The happy story. I think, um, we had a client come to us wanting some specific, um, work and, um, it started off on the usual foot. How much does this cost? Okay, fine. We'll start off with a certain part of this project and, um, we all realized that we, we connected as people and we got on really well and that we can all be honest and open, and say all these things, like we can come, come around to a point where you can say, well, we've got 50 grand to achieve X, Y, and Z. Do you think that's feasible? Uh, and we can then go back to them and say, well, why don't we do this portion? And we can spend some of that other money over here doing something else. And we're quite happy. We're not trying to like go, oh yeah, someone's mentioned 50 grand. We'll take all that, thank you very much, and put it in our back pockets. I think just having that level of honesty and having that, that level of friendship that you can have the conversations that go okay, we'll spend, um, we'll spend 10 grand of that and you spend 40 grand of that elsewhere. You know, you can have some of those really interesting conversations and it, and it feels massively different than just going, how much does this cost? How much does this cost? And because we can give proper advice rather than just go, yes sir, yes sir, no, yeah. Or trying to get more profit out of something, you know, it's a really different conversation.
I think it is. I mean, we're talking very B2B here. Um, I mean, I think it could apply outside of the B2B world as well, but it's, it's just a case of, um, breaking down those initial barriers where, uh, everyone thinks everyone's just out to make a buck, rather than, you know, do a good job or do something that they're passionate about. And I think that's, that's the big mind shift, if you like, that organizations could make to make their offering better, I guess, better than what they used to be.
It's also coming to big business, because I was - I'm not sure if you listened to Radio 4 this morning, but there was an interview with a guy from Unilever who, um, they're a massive company who do lots of different products, but they're saying things like, we don't want to pay the minimum wage. We want to pay a decent wage to people and, um, having those conversations out there and we're, we're not just trying to serve these shareholders over here. We're trying to, um, have, uh, a wider communication and that, uh, conversation with the entire community, that business community, and people will buy into that. And it, and it's definitely coming. Like we understand that, uh, Apple have, um, not paid workers enough in China in the past. And, and the entire world is, is getting ready to become open and honest and try and do a new version of capitalism. I think that, um, uh, people are getting a bit wound up about the, all the PPE stuff that the government has done, and the cronyism, and the cronyism within politics and business. I see all that sort of evaporating away, and our little parts, where we're open and honest down here, will filter out to the rest of the business community at some point.

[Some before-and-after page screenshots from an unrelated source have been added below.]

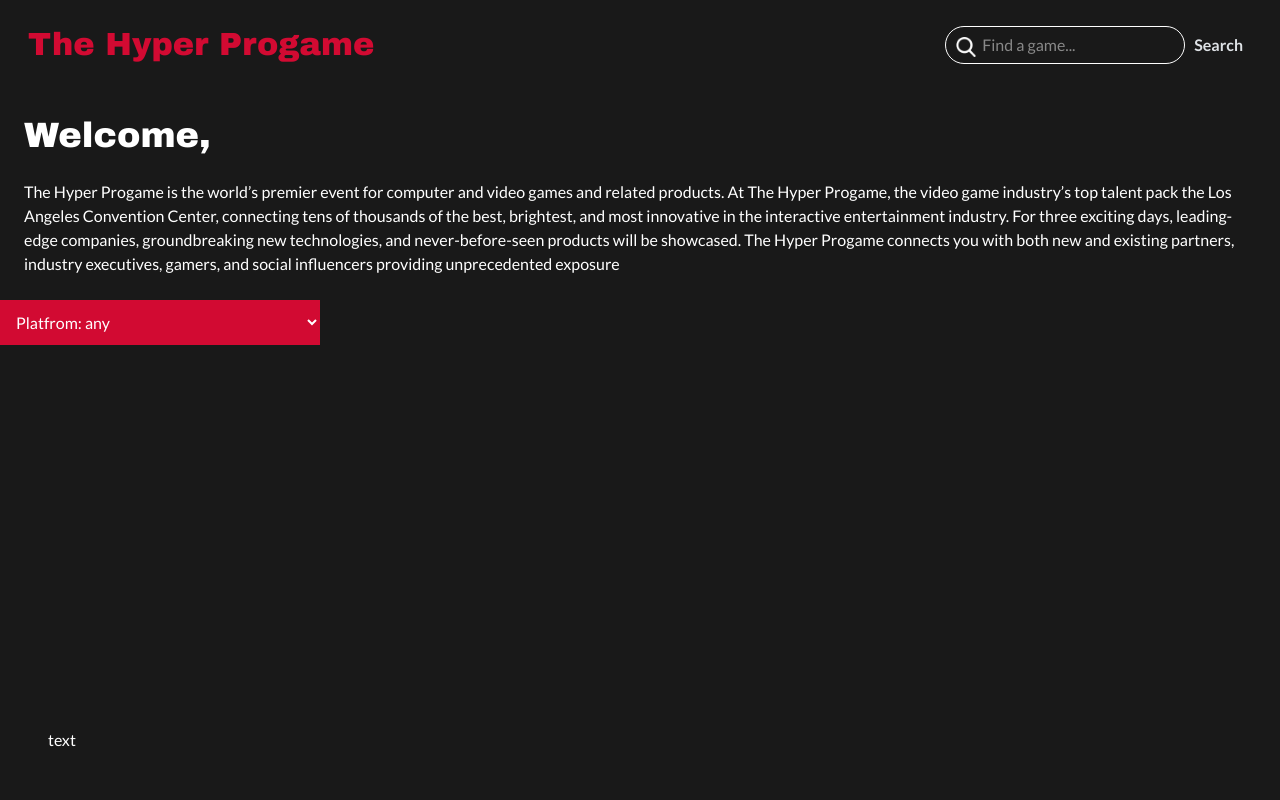
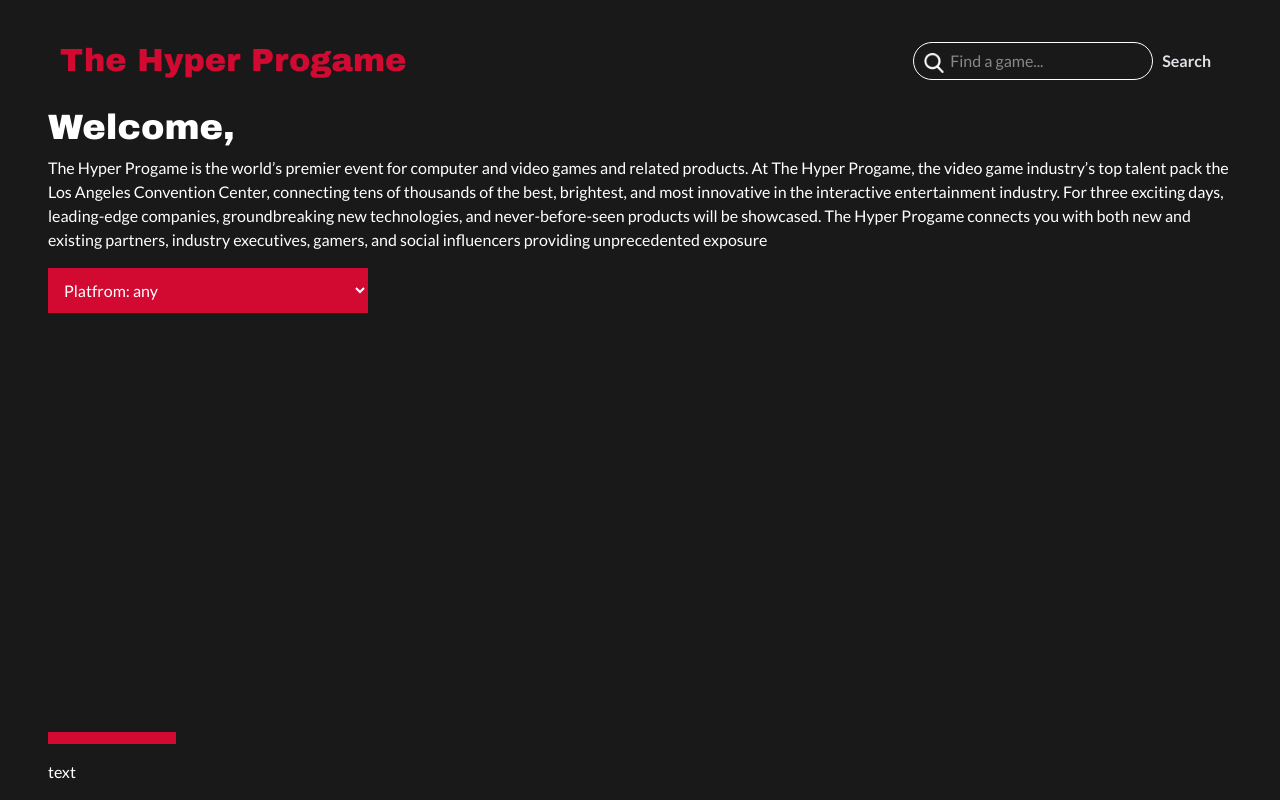
Before and after one commit to annieherieau/thp_progame, a website built with webpack: page index.html in a window 1280 px wide. Built offline with nearby package versions, Linux system fonts and the light colour scheme; no server answers; files whose address does not match are found by name.

Commit message:
css pageList

```diff
--- a/index.html
+++ b/index.html
@@ -10,7 +10,7 @@
   <body class="d-flex flex-column min-vh-100">
     <header>
       <!-- NAVBAR -->
-      <nav class="navbar navbar-expand-lg bg-primay px-3" data-bs-theme="dark">
+      <nav class="navbar navbar-expand-lg" data-bs-theme="dark">
         <div class="container-fluid">
           <a class="navbar-brand" href="#">The Hyper Progame</a>
           <button
@@ -41,8 +41,8 @@
       </nav>
       <!-- BANNER -->
       <div id="banner">
-        <h1 class="m-4">Welcome,</h1>
-        <p class="m-4">The Hyper Progame is the world’s premier event for computer and video games and related products. At The Hyper Progame,
+        <h1>Welcome,</h1>
+        <p>The Hyper Progame is the world’s premier event for computer and video games and related products. At The Hyper Progame,
           the video game industry’s top talent pack the Los Angeles Convention Center, connecting tens of thousands of the best,
           brightest, and most innovative in the interactive entertainment industry. For three exciting days, leading-edge companies,
           groundbreaking new technologies, and never-before-seen products will be showcased. The Hyper Progame connects you
@@ -75,7 +75,8 @@
 
     </main>
     <footer class="mt-5 mt-auto">
-      <div class="p-5">text</div>
+      <hr>
+      <div>text</div>
     </footer>
     <!-- Webpack -->
     <script src="./dist/bundle.js"></script>
--- a/src/style/index.scss
+++ b/src/style/index.scss
@@ -6,6 +6,11 @@ $h4-font-size: 1rem !default;
 @import "./variables";
 @import "bootstrap/scss/bootstrap";
 @import "./bootswatch";
+
+
+body{
+  padding: 1rem 3rem;
+}
 
 h1,
 h2,
@@ -20,6 +25,9 @@ h4{
   font-size: $h4-font-size;
 }
 // HEADER
+.navbar{
+  background-color: $body-bg;
+}
 .navbar-brand,
 .navbar-brand:hover {
   font-family: $font-title;
@@ -106,3 +114,11 @@ a.cardGame:visited {
 #showBtn {
   width: 20rem;
 }
+
+// FOOTER
+
+footer hr{
+  border-top: .75rem solid $red;
+  opacity: 1;
+  width: 8rem;
+}
```
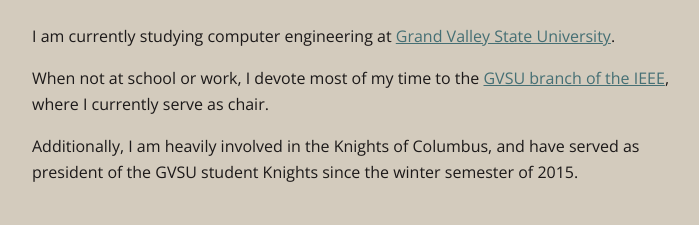
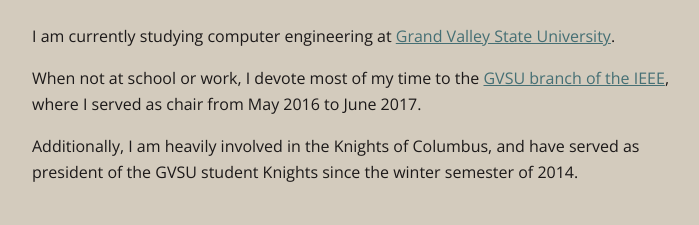
Before and after one commit to ruffinge/ruffinge.github.io, a plain HTML site: page index.html in a window 1280 px wide. Shown: the part 274-499 px from the top of the page, without its empty margins (288-987 px from the left). Drawn offline with nearby package versions, Linux system fonts and the light colour scheme.

Commit message:
Updated dates in activities list.

```diff
--- a/index.html
+++ b/index.html
@@ -1,8 +1,8 @@
 <!doctype HTML>
 <html>
 <head>
-	<meta charset="utf-8">
-	<title>Ethan Ruffing</title>
+    <meta charset="utf-8">
+    <title>Ethan Ruffing</title>
     <link rel="stylesheet" href="reset.css">
 	<link rel="stylesheet" href="main.css">
     <link rel="stylesheet" href="https://fonts.googleapis.com/css?family=Open+Sans|Josefin+Sans:300">
@@ -18,9 +18,9 @@
         <p>I am currently studying computer engineering at <a href="https://www.gvsu.edu/">Grand Valley State
             University</a>.</p>
         <p>When not at school or work, I devote most of my time to the <a href="http://ieee-gvsu.org/">GVSU branch of
-            the IEEE</a>, where I currently serve as chair.</p>
+            the IEEE</a>, where I served as chair from May 2016 to June 2017.</p>
         <p>Additionally, I am heavily involved in the Knights of Columbus, and have served as president of the GVSU
-            student Knights since the winter semester of 2015.</p>
+            student Knights since the winter semester of 2014.</p>
 
         <h2>Projects</h2>
         <p>
```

Very good. Chris Goor for prime minister, everybody, I say.
I'd vote for you.
We've just got to be nice to each other. That's all we've got to do.
There we go. Let's end this with a Bill and Ted quote. Be excellent to each other. Party on dudes.